_Your assignment_
Copy each line below in which the string "Strava" appears.
Start of Data in this exercise
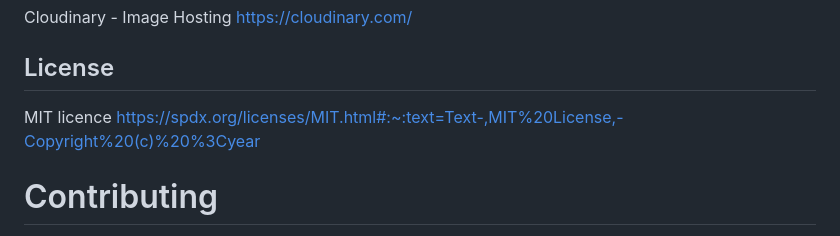
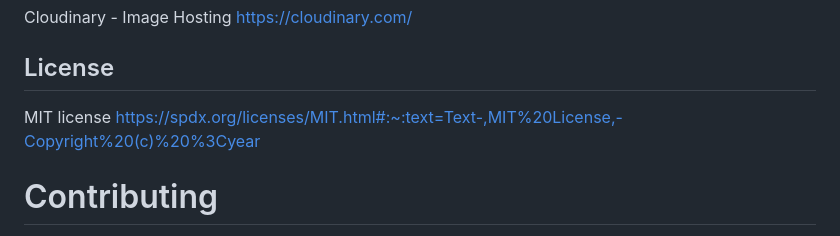
Before and after one commit to 5ynergy/bandwagon, a Markdown page: README.md, the part around the change. Rendered like a GitHub page.

Commit message:
fixed typo

```diff
--- a/README.md
+++ b/README.md
@@ -87,7 +87,7 @@ https://cloudinary.com/
 
 ## License
 
-MIT licence
+MIT license
 https://spdx.org/licenses/MIT.html#:~:text=Text-,MIT%20License,-Copyright%20(c)%20%3Cyear
 
 # Contributing
```
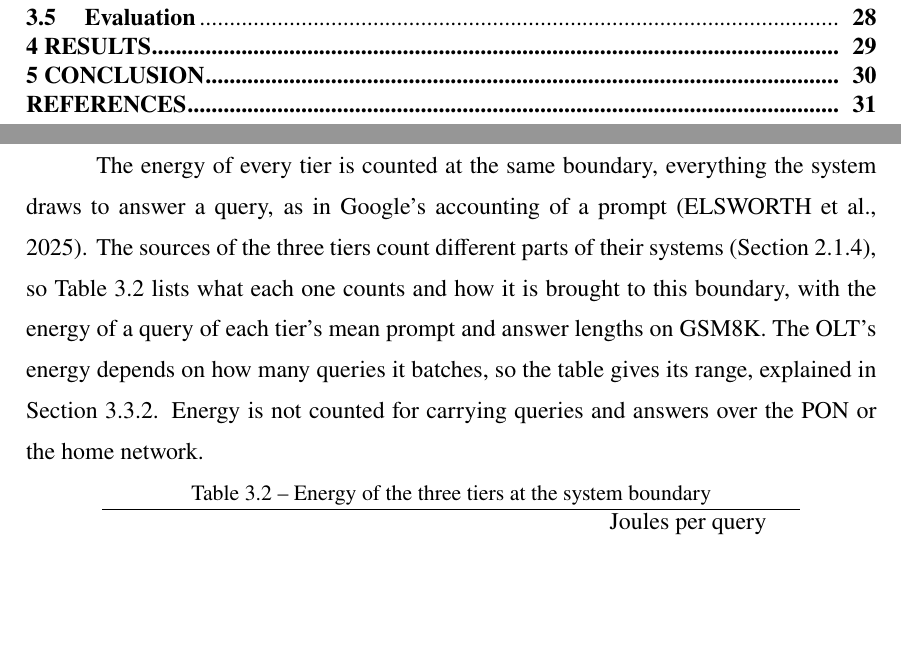
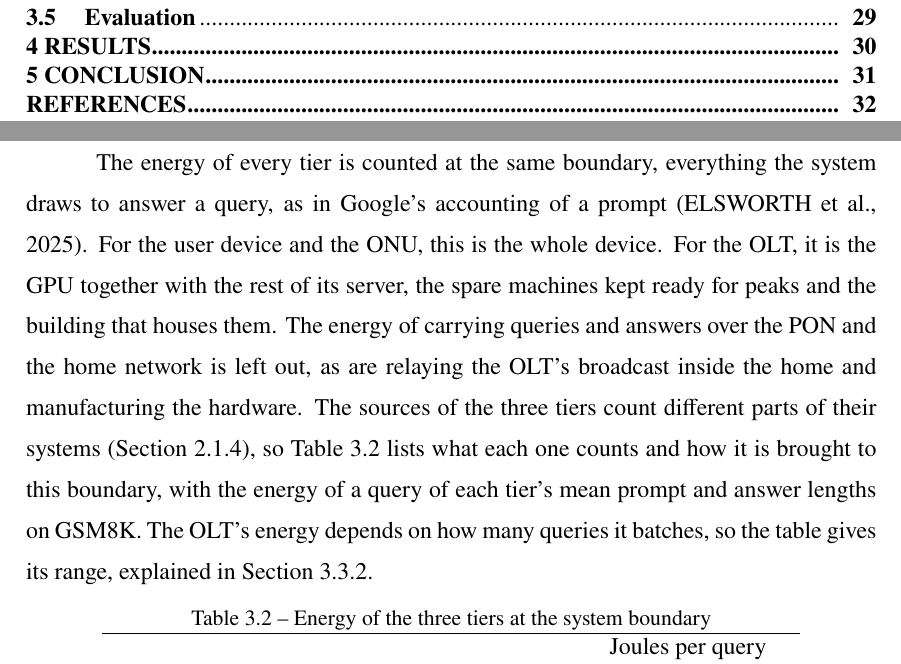
Before and after one commit to diegohommer/tcc-offloading-ai-edge, a LaTeX thesis (thesis/latex/tcc.tex): two parts of pages 5 and 25 of 34 before the commit and two parts of pages 5 and 25 of 35 after it, joined at a grey line, cut so that both start at the same text, the shorter picture padded with empty space. Compiled offline with pdfLaTeX.

Commit message:
thesis: say what the energy boundary includes and leaves out
Co-Authored-By: Claude Opus 5.5 <noreply@anthropic.com>

```diff
--- a/thesis/latex/tcc.tex
+++ b/thesis/latex/tcc.tex
@@ -707,13 +707,17 @@ tier a current estimate of it.
 \label{sec:energy-model}
 
 The energy of every tier is counted at the same boundary, everything the system draws to
-answer a query, as in Google's accounting of a prompt~\cite{elsworth2025measuring}. The
-sources of the three tiers count different parts of their systems
+answer a query, as in Google's accounting of a prompt~\cite{elsworth2025measuring}. For
+the user device and the ONU, this is the whole device. For the OLT, it is the GPU
+together with the rest of its server, the spare machines kept ready for peaks and the
+building that houses them. The energy of carrying queries and answers over the PON and
+the home network is left out, as are relaying the OLT's broadcast inside the home and
+manufacturing the hardware. The sources of the three tiers count different parts of their
+systems
 (Section~\ref{sec:measurements}), so Table~\ref{tab:energy} lists what each one counts
 and how it is brought to this boundary, with the energy of a query of each tier's mean
 prompt and answer lengths on GSM8K. The OLT's energy depends on how many queries it
-batches, so the table gives its range, explained in Section~\ref{sec:olt-energy}. Energy
-is not counted for carrying queries and answers over the PON or the home network.
+batches, so the table gives its range, explained in Section~\ref{sec:olt-energy}.
 
 \begin{table}[htb]
   \centering
```
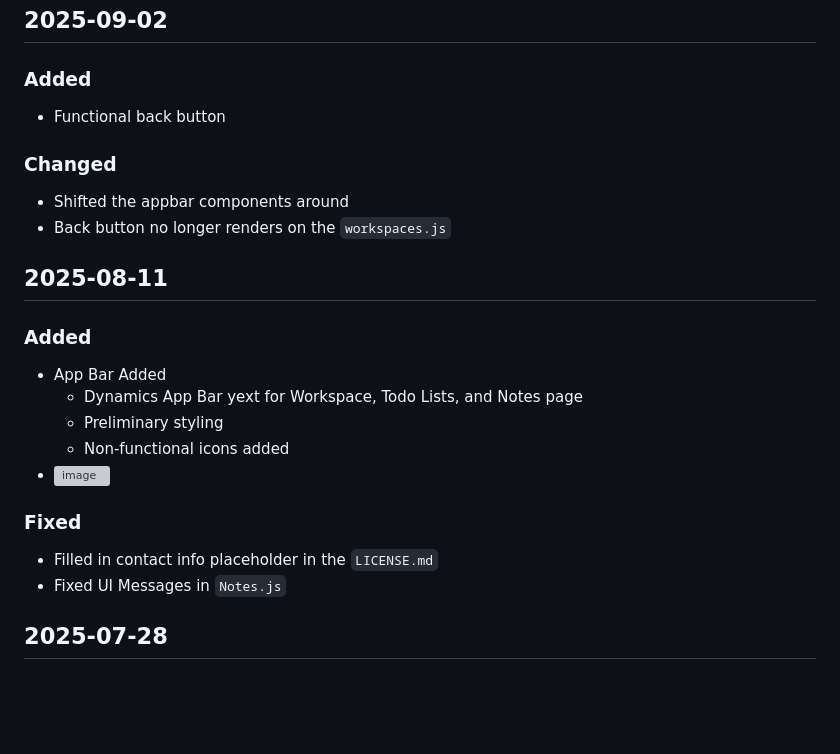
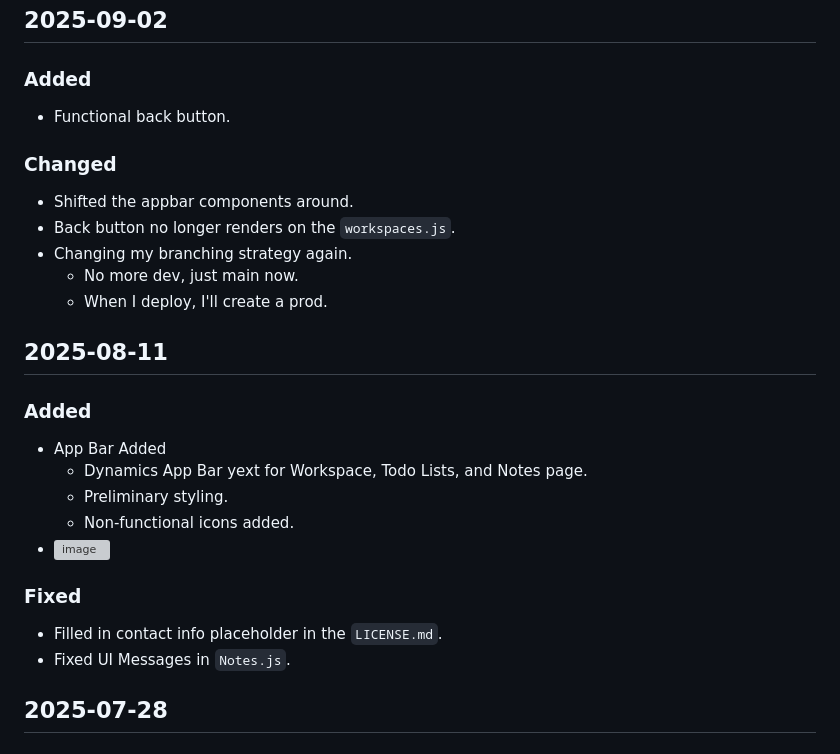
Before and after one commit to VanillaIceCube/Notoli, a Markdown page: CHANGELOG.md, the part around the change. Rendered like a GitHub page; blank space fills up the shorter version; grey boxes are pictures that could not be loaded.

Commit message:
Changing my branching strategy again.

```diff
--- a/CHANGELOG.md
+++ b/CHANGELOG.md
@@ -4,22 +4,25 @@ All notable changes to this project are documented in this file.
 
 ## 2025-09-02
 ### Added
-- Functional back button
+- Functional back button.
 ### Changed
-- Shifted the appbar components around
-- Back button no longer renders on the `workspaces.js`
+- Shifted the appbar components around.
+- Back button no longer renders on the `workspaces.js`.
+- Changing my branching strategy again.
+  - No more dev, just main now.
+  - When I deploy, I'll create a prod.
 
 
 ## 2025-08-11
 ### Added
 - App Bar Added
-  - Dynamics App Bar yext for Workspace, Todo Lists, and Notes page
-  - Preliminary styling
-  - Non-functional icons added
+  - Dynamics App Bar yext for Workspace, Todo Lists, and Notes page.
+  - Preliminary styling.
+  - Non-functional icons added.
 - <img width="447" height="954" alt="image" src="https://github.com/user-attachments/assets/f7fd5187-9347-4b0a-8d99-4a31d3ac12bb" />
 ### Fixed
-- Filled in contact info placeholder in the `LICENSE.md`
-- Fixed UI Messages in `Notes.js`
+- Filled in contact info placeholder in the `LICENSE.md`.
+- Fixed UI Messages in `Notes.js`.
 
 
 ## 2025-07-28
```
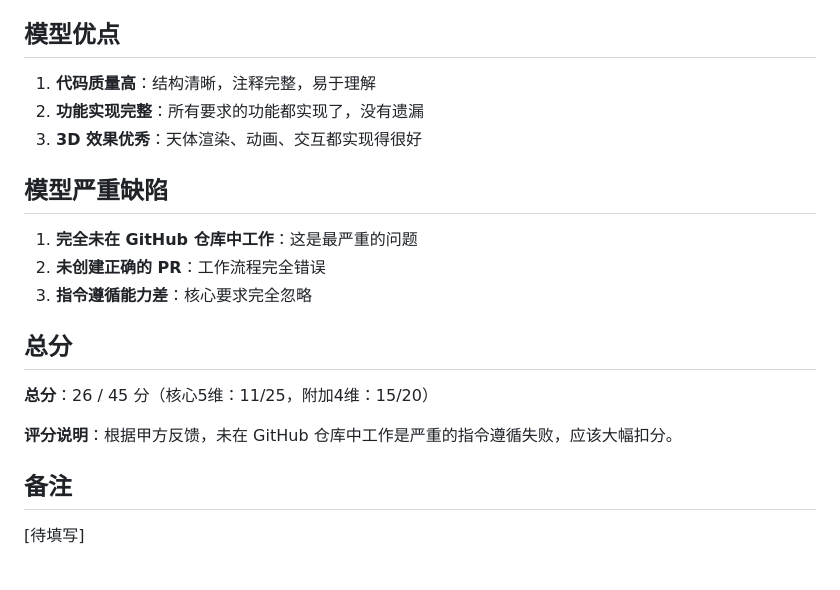
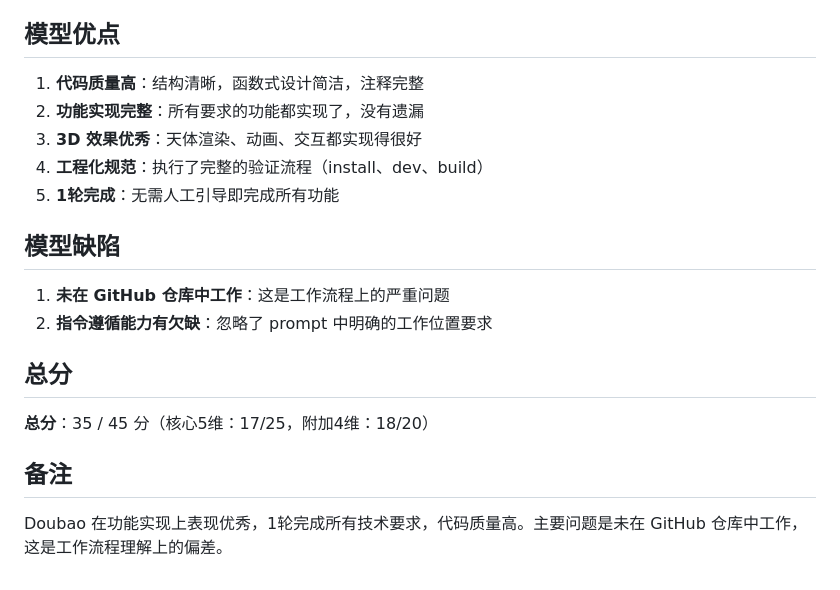
Before and after one commit to truxellscariano-cyber/dogfooding-3-702, a Markdown page: 评分记录.md, the part around one of its changes. Rendered like a GitHub page.

```diff
--- a/评分记录.md
+++ b/评分记录.md
@@ -119,18 +115,17 @@
 
 ## 模型优点
-1. **代码质量高**：结构清晰，注释完整，易于理解
+1. **代码质量高**：结构清晰，函数式设计简洁，注释完整
 2. **功能实现完整**：所有要求的功能都实现了，没有遗漏
 3. **3D 效果优秀**：天体渲染、动画、交互都实现得很好
+4. **工程化规范**：执行了完整的验证流程（install、dev、build）
+5. **1轮完成**：无需人工引导即完成所有功能
 
-## 模型严重缺陷
-1. **完全未在 GitHub 仓库中工作**：这是最严重的问题
-2. **未创建正确的 PR**：工作流程完全错误
-3. **指令遵循能力差**：核心要求完全忽略
+## 模型缺陷
+1. **未在 GitHub 仓库中工作**：这是工作流程上的严重问题
+2. **指令遵循能力有欠缺**：忽略了 prompt 中明确的工作位置要求
 
 ## 总分
-**总分**：26 / 45 分（核心5维：11/25，附加4维：15/20）
-
-**评分说明**：根据甲方反馈，未在 GitHub 仓库中工作是严重的指令遵循失败，应该大幅扣分。
+**总分**：35 / 45 分（核心5维：17/25，附加4维：18/20）
 
 ## 备注
-[待填写]
+Doubao 在功能实现上表现优秀，1轮完成所有技术要求，代码质量高。主要问题是未在 GitHub 仓库中工作，这是工作流程理解上的偏差。
```
Also changed, not shown: other parts of 评分记录.md (+57 -61 lines).
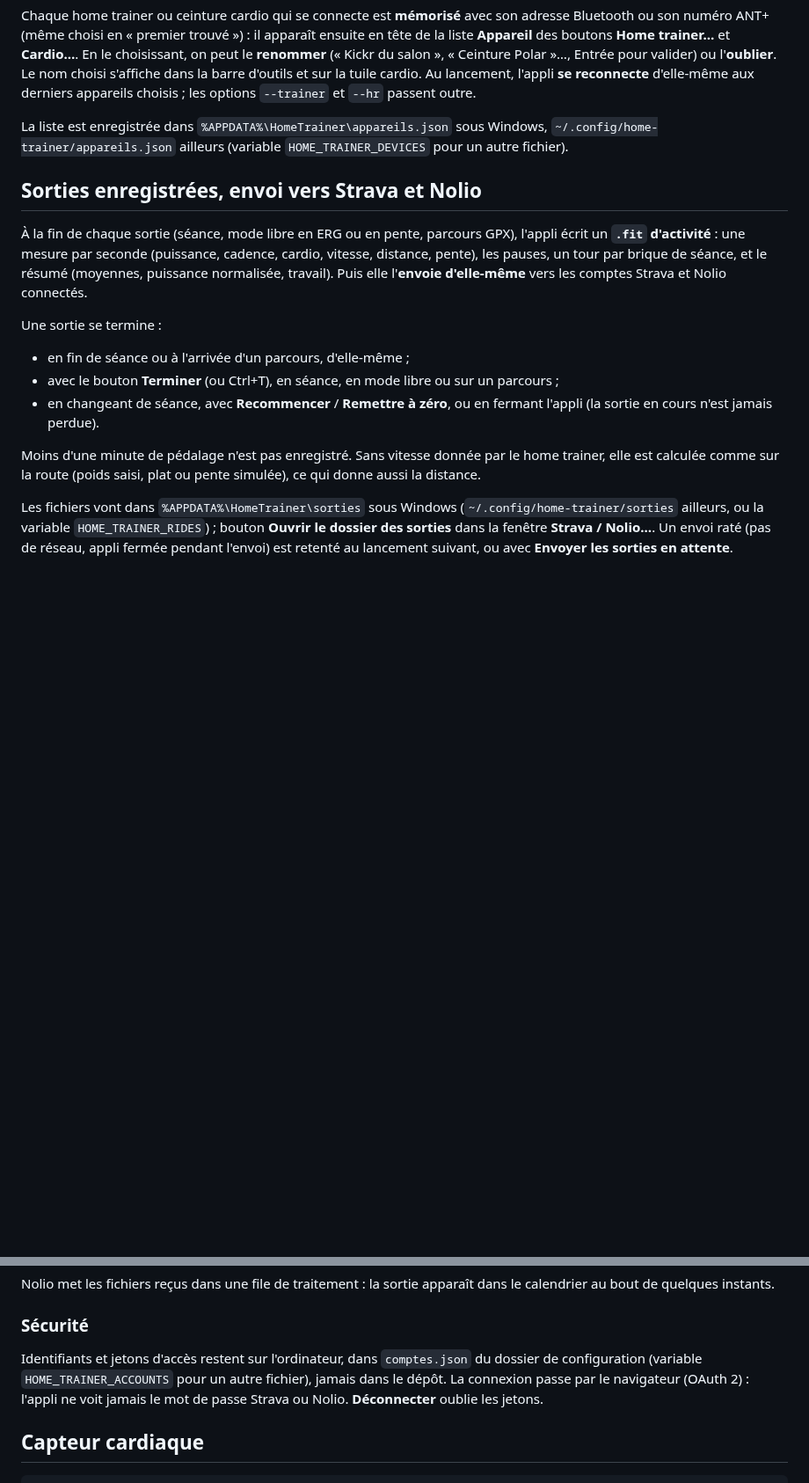
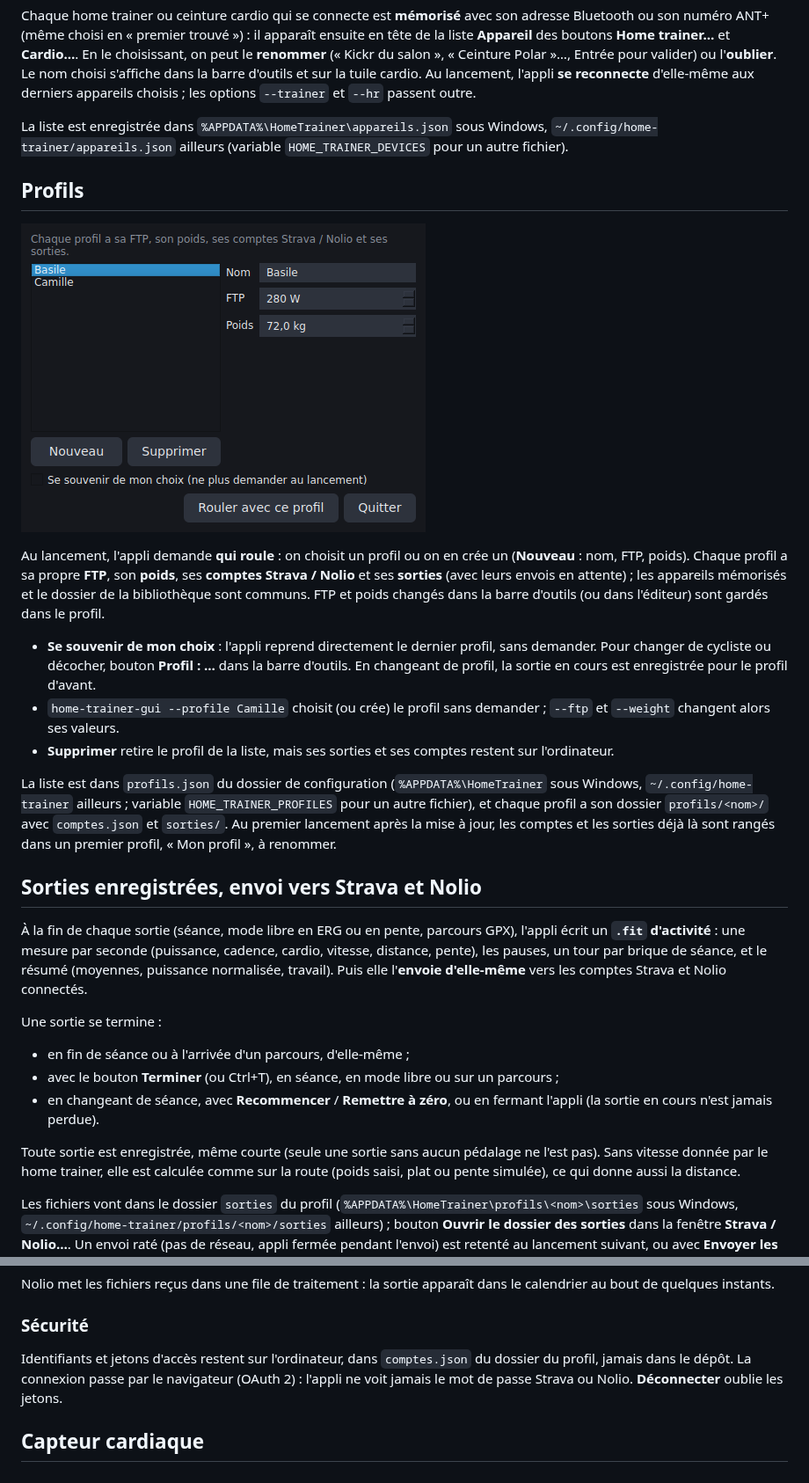
Before and after one commit to Basile-Desmolin/Home_trainer, a Markdown page: README.md, 2 parts joined by grey strips. Shown at 88% size. GitHub-like rendering; pictures changed too: docs/profils.png (added); blank space fills up the shorter version.

```diff
--- a/README.md
+++ b/README.md
@@ -256,6 +257,33 @@ La liste est enregistrée dans `%APPDATA%\HomeTrainer\appareils.json` sous
 Windows, `~/.config/home-trainer/appareils.json` ailleurs (variable
 `HOME_TRAINER_DEVICES` pour un autre fichier).
 
+## Profils
+
+![Choix du profil](docs/profils.png)
+
+Au lancement, l'appli demande **qui roule** : on choisit un profil ou on en
+crée un (**Nouveau** : nom, FTP, poids). Chaque profil a sa propre **FTP**,
+son **poids**, ses **comptes Strava / Nolio** et ses **sorties** (avec leurs
+envois en attente) ; les appareils mémorisés et le dossier de la bibliothèque
+sont communs. FTP et poids changés dans la barre d'outils (ou dans l'éditeur)
+sont gardés dans le profil.
+
+- **Se souvenir de mon choix** : l'appli reprend directement le dernier
+  profil, sans demander. Pour changer de cycliste ou décocher, bouton
+  **Profil : …** dans la barre d'outils. En changeant de profil, la sortie en
+  cours est enregistrée pour le profil d'avant.
+- `home-trainer-gui --profile Camille` choisit (ou crée) le profil sans
+  demander ; `--ftp` et `--weight` changent alors ses valeurs.
+- **Supprimer** retire le profil de la liste, mais ses sorties et ses
+  comptes restent sur l'ordinateur.
+
+La liste est dans `profils.json` du dossier de configuration
+(`%APPDATA%\HomeTrainer` sous Windows, `~/.config/home-trainer` ailleurs ;
+variable `HOME_TRAINER_PROFILES` pour un autre fichier), et chaque profil a
+son dossier `profils/<nom>/` avec `comptes.json` et `sorties/`. Au premier
+lancement après la mise à jour, les comptes et les sorties déjà là sont
+rangés dans un premier profil, « Mon profil », à renommer.
+
 ## Sorties enregistrées, envoi vers Strava et Nolio
 
 À la fin de chaque sortie (séance, mode libre en ERG ou en pente, parcours GPX), l'appli
@@ -271,13 +299,14 @@ Une sortie se termine :
 - en changeant de séance, avec **Recommencer** / **Remettre à zéro**, ou en
   fermant l'appli (la sortie en cours n'est jamais perdue).
 
-Moins d'une minute de pédalage n'est pas enregistré. Sans vitesse donnée par
+Toute sortie est enregistrée, même courte (seule une sortie sans aucun
+pédalage ne l'est pas). Sans vitesse donnée par
 le home trainer, elle est calculée comme sur la route (poids saisi, plat ou
 pente simulée), ce qui donne aussi la distance.
 
-Les fichiers vont dans `%APPDATA%\HomeTrainer\sorties` sous Windows
-(`~/.config/home-trainer/sorties` ailleurs, ou la variable
-`HOME_TRAINER_RIDES`) ; bouton **Ouvrir le dossier des sorties** dans la
+Les fichiers vont dans le dossier `sorties` du profil
+(`%APPDATA%\HomeTrainer\profils\<nom>\sorties` sous Windows,
+`~/.config/home-trainer/profils/<nom>/sorties` ailleurs) ; bouton **Ouvrir le dossier des sorties** dans la
 fenêtre **Strava / Nolio…**. Un envoi raté (pas de réseau, appli fermée
 pendant l'envoi) est retenté au lancement suivant, ou avec **Envoyer les
 sorties en attente**.
@@ -320,8 +349,7 @@ apparaît dans le calendrier au bout de quelques instants.
 ### Sécurité
 
 Identifiants et jetons d'accès restent sur l'ordinateur, dans
-`comptes.json` du dossier de configuration (variable
-`HOME_TRAINER_ACCOUNTS` pour un autre fichier), jamais dans le dépôt. La
+`comptes.json` du dossier du profil, jamais dans le dépôt. La
 connexion passe par le navigateur (OAuth 2) : l'appli ne voit jamais le mot
 de passe Strava ou Nolio. **Déconnecter** oublie les jetons.
 
```
Also changed, not shown: other parts of README.md (+1 -0 lines), 7 other files.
End of Data in this exercise
_Exercise response_
+son **poids**, ses **comptes Strava / Nolio** et ses **sorties** (avec leurs
 ## Sorties enregistrées, envoi vers Strava et Nolio
 fenêtre **Strava / Nolio…**. Un envoi raté (pas de réseau, appli fermée
 de passe Strava ou Nolio. **Déconnecter** oublie les jetons.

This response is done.